To get the free app, enter your mobile phone number.
Tick Bite Fever Paperback – September 28, 2004
Best Books of the Year So Far in fiction, nonfiction, mysteries, children's books, and much more.
Frequently Bought Together
Customers Who Bought This Item Also Bought
Top Customer Reviews
The first part I did find amusing. David was the kid from hell, always getting into trouble. The family's camping trips were also a good read, and I loved his doctor father's enthusiasm for playing around with old vehicles and his ability to get the family out of some of the predicaments into which he got them.
However, I felt that the tone of the book changed dramatically after the divorce of his parents, and from then on it rather lost its zing and the writing became less witty and less interesting. There are still occasional sparks of humour and a wry look at life in East Africa, but I found it finished on a flat note and was not as funny as I had expected it to be.
Speak Swahili Dammit, by James Penhaligon is in my opinion a far better book about an East African childhood.

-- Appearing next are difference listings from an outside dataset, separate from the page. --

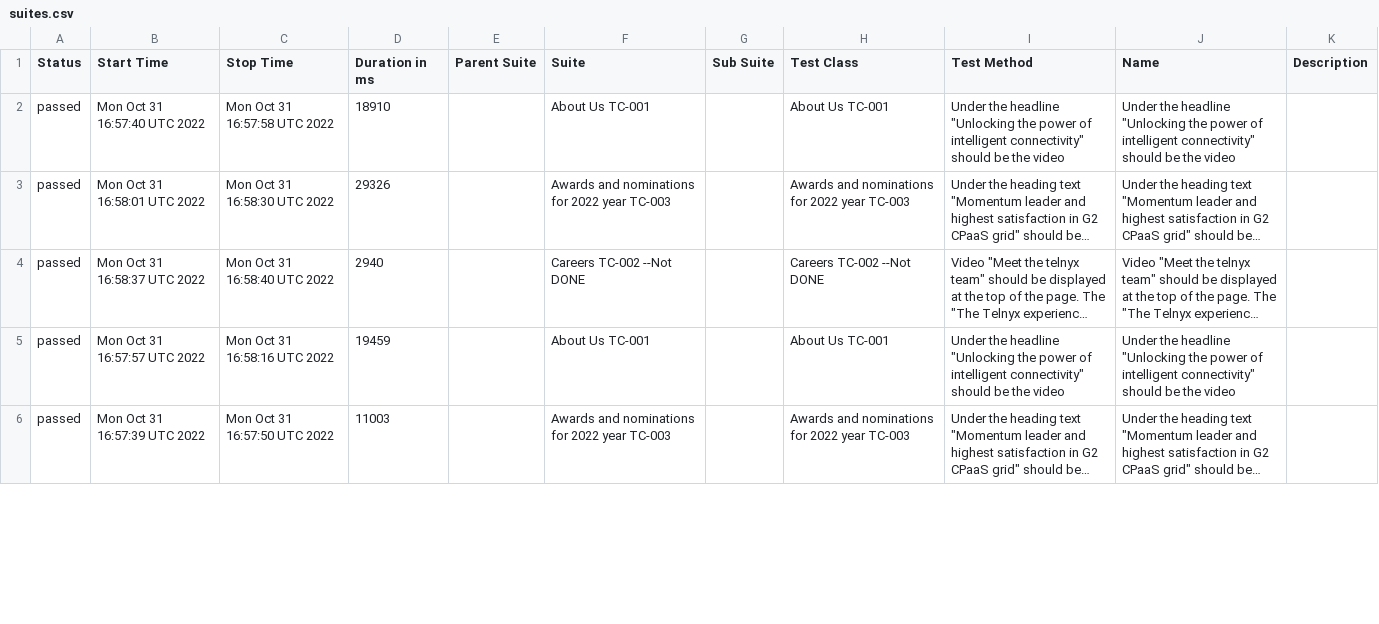
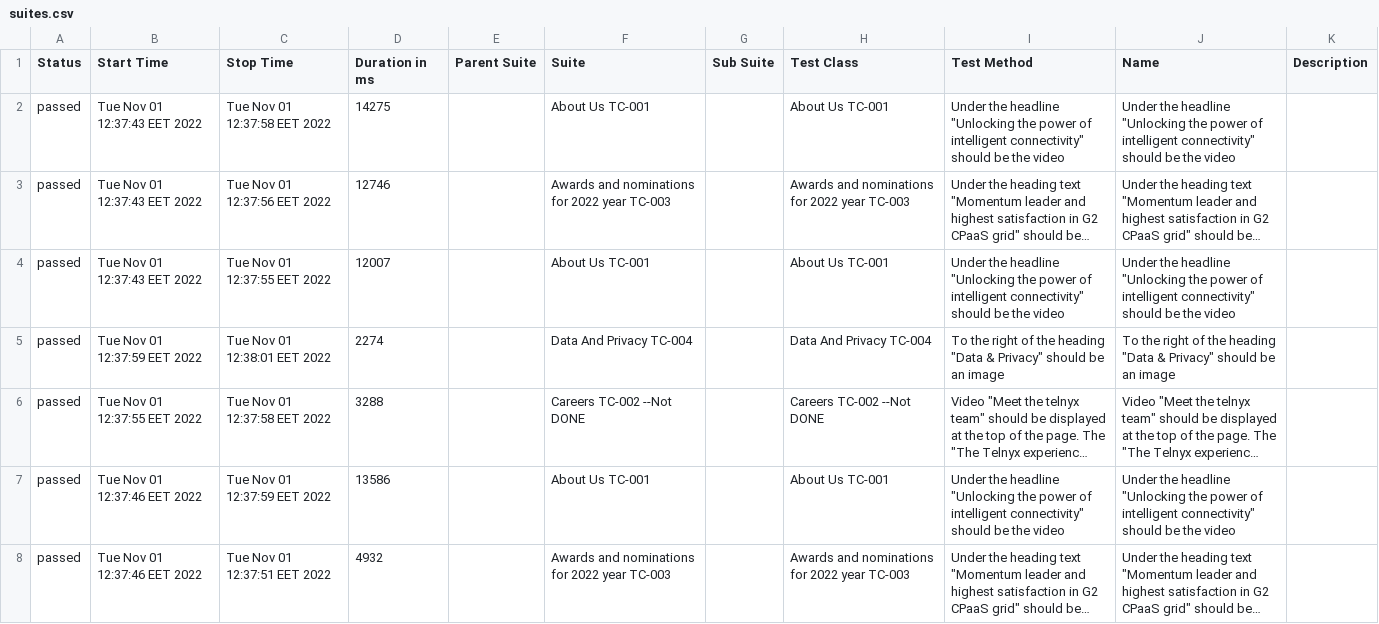
Before and after one commit to koddaks/webdriverio_docker_compose_ghAction, a CSV file: data/suites.csv, drawn as a sheet; only a part is shown; long unchanged cells end in …; addresses are those after the commit; the diff covers the shown part only; the diff names each change by its address in the sheet, - before the commit and + after, or states it on an @@ line.

```diff
--- a/data/suites.csv
+++ b/data/suites.csv
-B2 (Start Time): Mon Oct 31 16:57:40 UTC 2022
+B2 (Start Time): Tue Nov 01 12:37:43 EET 2022
-C2 (Stop Time): Mon Oct 31 16:57:58 UTC 2022
+C2 (Stop Time): Tue Nov 01 12:37:58 EET 2022
-D2 (Duration in ms): 18910
+D2 (Duration in ms): 14275
-B3 (Start Time): Mon Oct 31 16:58:01 UTC 2022
+B3 (Start Time): Tue Nov 01 12:37:43 EET 2022
-C3 (Stop Time): Mon Oct 31 16:58:30 UTC 2022
+C3 (Stop Time): Tue Nov 01 12:37:56 EET 2022
-D3 (Duration in ms): 29326
+D3 (Duration in ms): 12746
+row 4: passed | Tue Nov 01 12:37:43 EET 2022 | Tue Nov 01 12:37:55 EET 2022 | 12007 |  | About Us TC-001 |  | About Us TC-001 | Under the headline "Unlocking the power of intelligent connectivity" should be the video | Under the headline "Unlocking the power of intelligent connectivity" should be the video
+row 5: passed | Tue Nov 01 12:37:59 EET 2022 | Tue Nov 01 12:38:01 EET 2022 | 2274 |  | Data And Privacy TC-004 |  | Data And Privacy TC-004 | To the right of the heading "Data & Privacy" should be an image | To the right of the heading "Data & Privacy" should be an image
-B6 (Start Time): Mon Oct 31 16:58:37 UTC 2022
+B6 (Start Time): Tue Nov 01 12:37:55 EET 2022
-C6 (Stop Time): Mon Oct 31 16:58:40 UTC 2022
+C6 (Stop Time): Tue Nov 01 12:37:58 EET 2022
-D6 (Duration in ms): 2940
+D6 (Duration in ms): 3288
-B7 (Start Time): Mon Oct 31 16:57:57 UTC 2022
+B7 (Start Time): Tue Nov 01 12:37:46 EET 2022
-C7 (Stop Time): Mon Oct 31 16:58:16 UTC 2022
+C7 (Stop Time): Tue Nov 01 12:37:59 EET 2022
-D7 (Duration in ms): 19459
+D7 (Duration in ms): 13586
-B8 (Start Time): Mon Oct 31 16:57:39 UTC 2022
+B8 (Start Time): Tue Nov 01 12:37:46 EET 2022
-C8 (Stop Time): Mon Oct 31 16:57:50 UTC 2022
+C8 (Stop Time): Tue Nov 01 12:37:51 EET 2022
-D8 (Duration in ms): 11003
+D8 (Duration in ms): 4932
```
Also changed, not shown: 2 added rows, 1 removed row and 9 edited cells elsewhere in this file, 44 other files.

He didn't stay long in Zambia but his reminiscences of Kenya still resonated for me and I found it a good read, highly entertaining and evocative. His sense of humor made the book all the more enjoyable and on several occasions caused me to laugh out loud, which is not something I do all that often when reading.
On the other hand, at times his frequent resort to hyperbole fell flat and was over-stretched: "... khaki-clad figures sneaking out of the school gate at a rate to rival Albanian asylum seekers making a dash for the Chunnel," being one example.
He also at times became somewhat bogged down in cataloguing every last detail of events that didn't really warrant such attention and left me flipping pages to skip to the next part of the story.
Nonetheless it was a good read. Surviving Africa is no mean achievement even if it is only due to random good luck. It is probably best survived by those who can find humor in the trials and tribulations that seem never ending ... at least in retrospect. One of his final comments, "I don't think I could go back now," definitely struck a chord. I found it very difficult to leave, I frequently feel a need to reconnect, and yet I agree that I don't think I could go ever really go back again.
Most Recent Customer Reviews
being an ex-Kenyan it had a huge appeal. I associated with many of David's experiences. It is very funny and witty. I love his writing style. I didn't want it to end.Published on February 17, 2014 by LOIS KUHLE
It brought back so many memories from Africa! As a child raised in Africa, I could understand what the narrator and his family went through.Published on August 11, 2013 by Dawie de Jager
I grow up in Kenya at the same time as the author and this book brought back so many memories and lots of laughs!Published on September 24, 2010 by From Nairobi